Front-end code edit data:
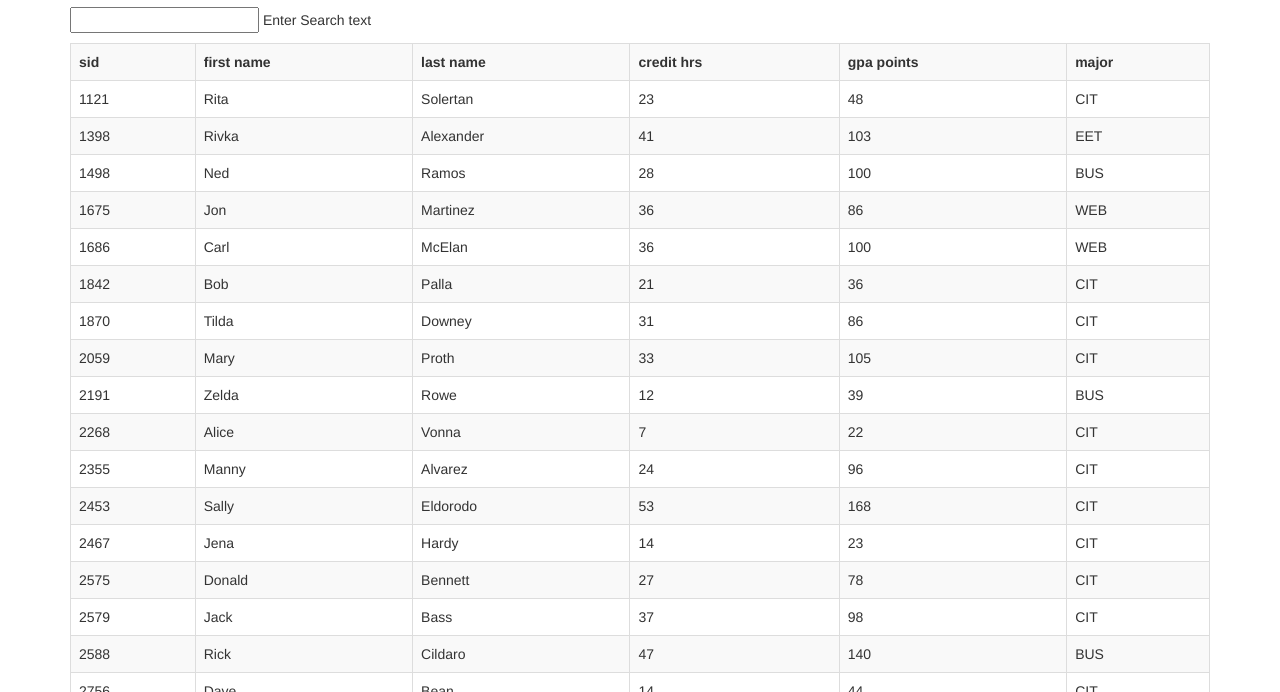
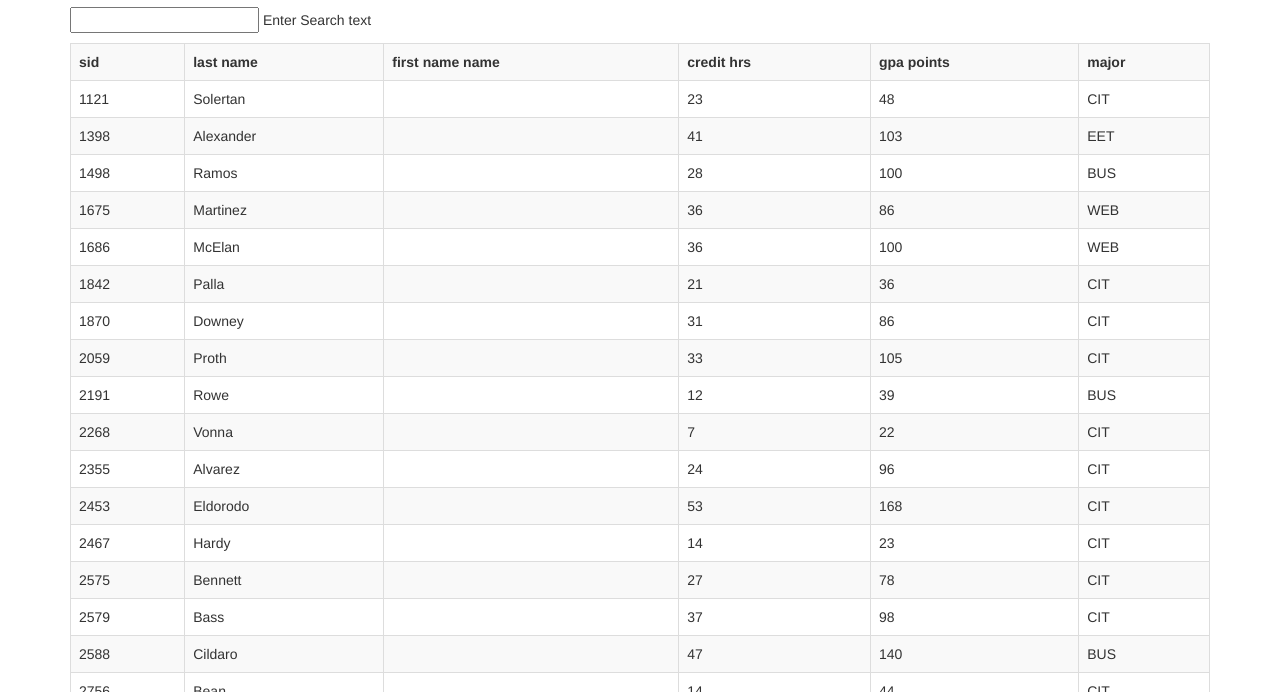
Before and after one commit to HayesDustin/HayesDustin.github.io, a plain HTML site: page gpa.html in a window 1280 px wide. Shown: the part 108-800 px from the top of the page. Drawn offline with nearby package versions, Linux system fonts and the light colour scheme.

Commit message:
Add files via upload

```diff
--- a/gpa.html
+++ b/gpa.html
@@ -31,16 +31,16 @@
           <table class="table table-bordered table-striped">
              <tr>
 				  <th>sid</th>
-                  <th>first name</th>
                   <th>last name</th>
+                  <th>first name name</th>
                   <th>credit hrs</th>
                   <th>gpa points</th>
                   <th>major</th>
                   </tr>
 			 <tr ng-repeat = "student in students | filter:search_text ">
                   <td>{{student.id}}</td>
-                  <td>{{student.first_name}}</td>
                   <td>{{student.last_name}}</td>
+                  <td>{{student.fast_name}}</td>
                   <td>{{student.credit_hrs}}</td>
                   <td>{{student.gpa_points}}</td>
 				  <td>{{student.major}}</td>
```
Also changed, not shown: index.html (+2 -2 lines).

• AIM OF THE TASK
Return every entry word for word, but drop any pictures.

• REPLY
Before and after one commit to HayesDustin/HayesDustin.github.io, a plain HTML site: page gpa.html in a window 1280 px wide. Shown: the part 108-800 px from the top of the page. Drawn offline with nearby package versions, Linux system fonts and the light colour scheme.

Commit message:
Add files via upload

```diff
--- a/gpa.html
+++ b/gpa.html
@@ -31,16 +31,16 @@
           <table class="table table-bordered table-striped">
              <tr>
 				  <th>sid</th>
-                  <th>first name</th>
                   <th>last name</th>
+                  <th>first name name</th>
                   <th>credit hrs</th>
                   <th>gpa points</th>
                   <th>major</th>
                   </tr>
 			 <tr ng-repeat = "student in students | filter:search_text ">
                   <td>{{student.id}}</td>
-                  <td>{{student.first_name}}</td>
                   <td>{{student.last_name}}</td>
+                  <td>{{student.fast_name}}</td>
                   <td>{{student.credit_hrs}}</td>
                   <td>{{student.gpa_points}}</td>
 				  <td>{{student.major}}</td>
```
Also changed, not shown: index.html (+2 -2 lines).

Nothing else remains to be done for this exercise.